“When we have a job vacancy, we make an effort to consider whether it could be filled by an apprentice,” says Clive Shepherd, the university’s apprenticeship manager. “That way, we get a member of staff who does it our way, because we’ve trained them, and with the qualifications we need, because we’ve defined their training programme. At present, we are running 23 different types of apprenticeships and working with 14 different training providers in the Oxfordshire area, covering everything from administration and business skills to more technical areas.”

For those with an interest in physics, apprenticeships can be available in science and engineering departments. The Department of Physics, for example, recently took on three apprentices – one in the mechanical workshop, one in the electronics workshop and one in the new Oxford Physics Microstructure Laboratory (OPMD).

Oxford’s is one of the largest physics departments in the world, employing about 475 people and with an annual turnover of £33 m. There are more than 100 permanent academic staff plus almost 200 postdoctoral researchers and nearly 200 technical and support staff. Around 700 undergraduate students and 300 graduate students are studying in the department.

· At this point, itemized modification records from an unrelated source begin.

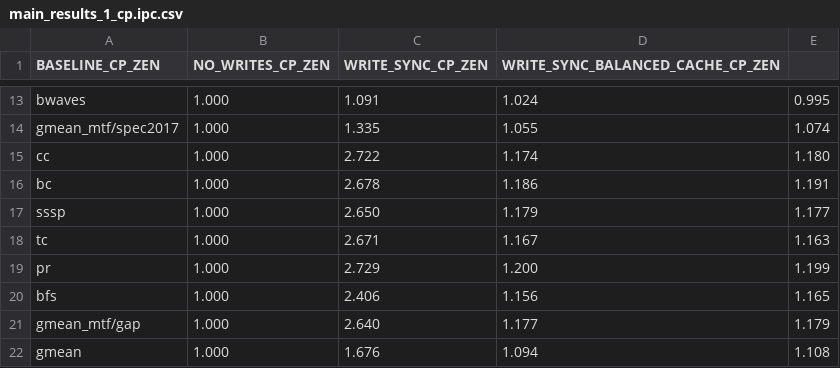
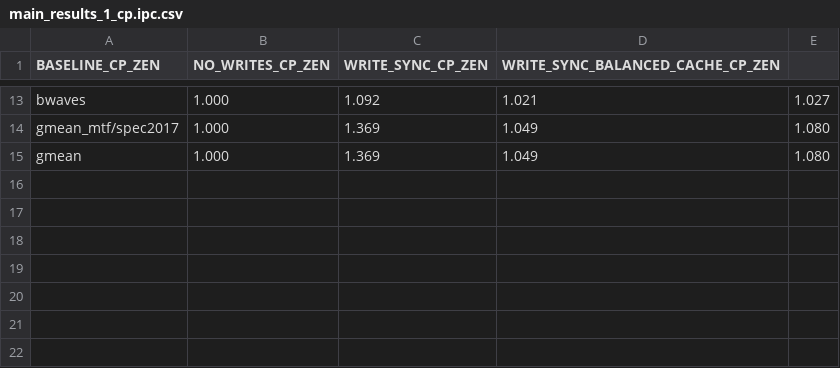
Before and after one commit to suhaskvittal/frost, a CSV file: data/main_results_1_cp.ipc.csv, drawn as a sheet; only a part is shown, gaps mark what is left out; removed rows and columns are numbered as before the commit, all else as after; the diff covers the shown part only; the diff names each change by its address in the sheet, - before the commit and + after, or states it on an @@ line.

```diff
--- a/data/main_results_1_cp.ipc.csv
+++ b/data/main_results_1_cp.ipc.csv
-C13 (WRITE_SYNC_CP_ZEN): 1.091
+C13 (WRITE_SYNC_CP_ZEN): 1.092
-D13 (WRITE_SYNC_BALANCED_CACHE_CP_ZEN): 1.024
+D13 (WRITE_SYNC_BALANCED_CACHE_CP_ZEN): 1.021
-E13: 0.995
+E13: 1.027
-C14 (WRITE_SYNC_CP_ZEN): 1.335
+C14 (WRITE_SYNC_CP_ZEN): 1.369
-D14 (WRITE_SYNC_BALANCED_CACHE_CP_ZEN): 1.055
+D14 (WRITE_SYNC_BALANCED_CACHE_CP_ZEN): 1.049
-E14: 1.074
+E14: 1.080
-row 15: cc | 1.000 | 2.722 | 1.174 | 1.180
-row 16: bc | 1.000 | 2.678 | 1.186 | 1.191
-row 17: sssp | 1.000 | 2.650 | 1.179 | 1.177
-row 18: tc | 1.000 | 2.671 | 1.167 | 1.163
-row 19: pr | 1.000 | 2.729 | 1.200 | 1.199
-row 20: bfs | 1.000 | 2.406 | 1.156 | 1.165
-row 21: gmean_mtf/gap | 1.000 | 2.640 | 1.177 | 1.179
-C15 (WRITE_SYNC_CP_ZEN): 1.676
+C15 (WRITE_SYNC_CP_ZEN): 1.369
-D15 (WRITE_SYNC_BALANCED_CACHE_CP_ZEN): 1.094
+D15 (WRITE_SYNC_BALANCED_CACHE_CP_ZEN): 1.049
-E15: 1.108
+E15: 1.080
```
Also changed, not shown: 31 edited cells elsewhere in this file, data/motivation_cp.ipc.csv, data/write_sync_cp.ipc.csv, 12 other files.
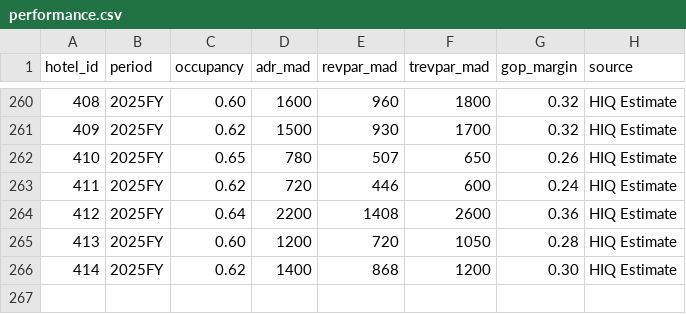
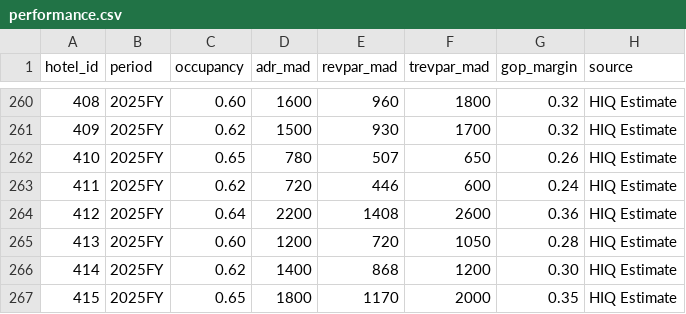
Before and after one commit to oaddahre/hospitalityiq, a CSV file: performance.csv, drawn as a sheet; only a part is shown, gaps mark what is left out; the diff names each change by its address in the sheet, - before the commit and + after, or states it on an @@ line.

```diff
--- a/performance.csv
+++ b/performance.csv
+row 267: 415 | 2025FY | 0.65 | 1800 | 1170 | 2000 | 0.35 | HIQ Estimate
```
Also changed, not shown: hotels.csv.
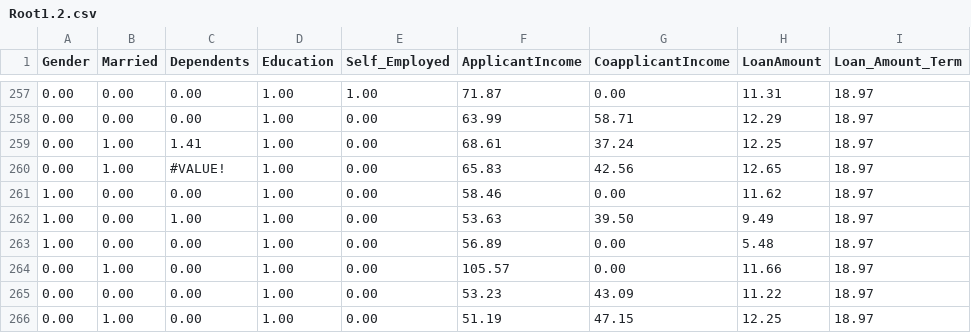
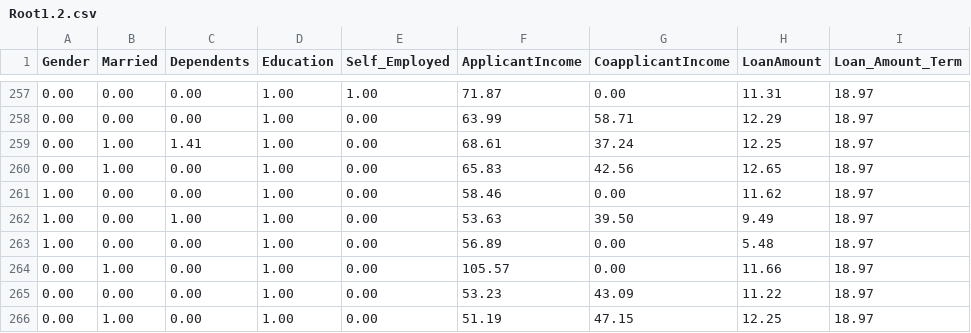
Before and after one commit to Chutimasuk01/project1, a CSV file: data/Root1.2.csv, drawn as a sheet; only a part is shown, gaps mark what is left out; the diff names each change by its address in the sheet, - before the commit and + after, or states it on an @@ line.

```diff
--- a/data/Root1.2.csv
+++ b/data/Root1.2.csv
-C260 (Dependents): #VALUE!
+C260 (Dependents): 0.00
```
Also changed, not shown: 1 other file.
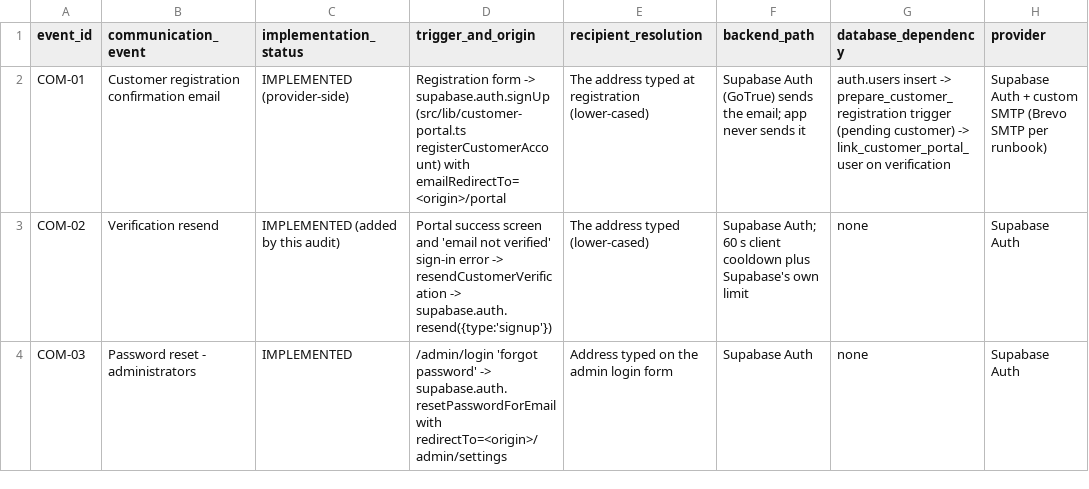
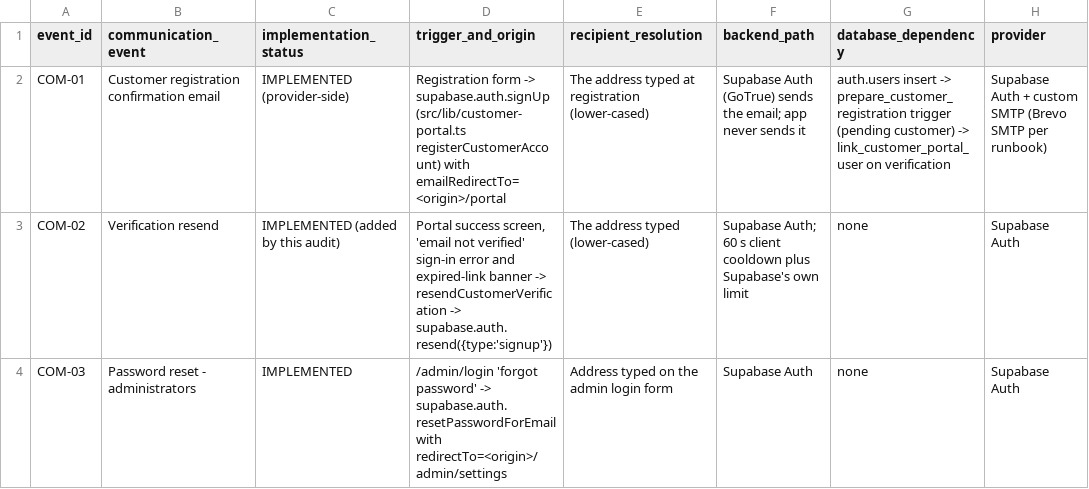
Before and after one commit to Themugo/TOPLINE-FLOORING, a CSV file: TOPLINE-COMMUNICATIONS-TEST-MATRIX.csv, drawn as a sheet; only a part is shown; the diff covers the shown part only; the diff names each change by its address in the sheet, - before the commit and + after, or states it on an @@ line.

Commit message:
Phase 2: buyer onboarding and communications - contact vs quotation wording, owner reply-to and multiple owners, branded emails, welcome email, password reset, scanner-proof email links

```diff
--- a/TOPLINE-COMMUNICATIONS-TEST-MATRIX.csv
+++ b/TOPLINE-COMMUNICATIONS-TEST-MATRIX.csv
-D3 (trigger_and_origin): Portal success screen and 'email not verified' sign-in error -> resendCustomerVerification…
+D3 (trigger_and_origin): Portal success screen, 'email not verified' sign-in error and expired-link banner -> resendCustomerVerification…
```
Also changed, not shown: 3 added rows and 21 edited cells elsewhere in this file, 26 other files.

Alexander Knight is the first apprentice to work in OPMD, which was set up in January 2016 both to support work on the ATLAS particle physics experiment, which collides high-energy proton beams in the Large Hadron Collider at CERN, and to enhance Oxford’s capability in the area of microelectronic detectors. He is an apprentice product and development technician and his three-year apprenticeship, which is spent partly in the department and partly at the Oxford Advanced Skills Centre at the Culham Science Centre, will lead to a level 3 NVQ.

“Alex spent his first few months working in our lab to integrate into the team and has taken on some small projects, and this is now being followed by both academic and hands-on training at the Culham Centre,” explains Richard Plackett, a silicon detector development scientist who works with Alex. “At the end of his time, he will be able to work independently on the majority of tasks related to our work assembling detectors for the Large Hadron Collider, the Large Synoptic Survey Telescope and a number of X-ray sensors for photon science. We’re hoping he will mainly be working on constructing the sensors for the upgrade of the ATLAS detector. This is a big project that Oxford is involved in and he will be part of the team actually putting things together.”

“From our point of view, the advantage of the apprenticeship is that we can train someone to fit our rather unique skills requirements,” Plackett adds. “From his point of view, he will get access to working with technologies that are significantly more advanced than most training placements and be involved in an exciting and challenging project involving cutting-edge research and a very wide range of activities”.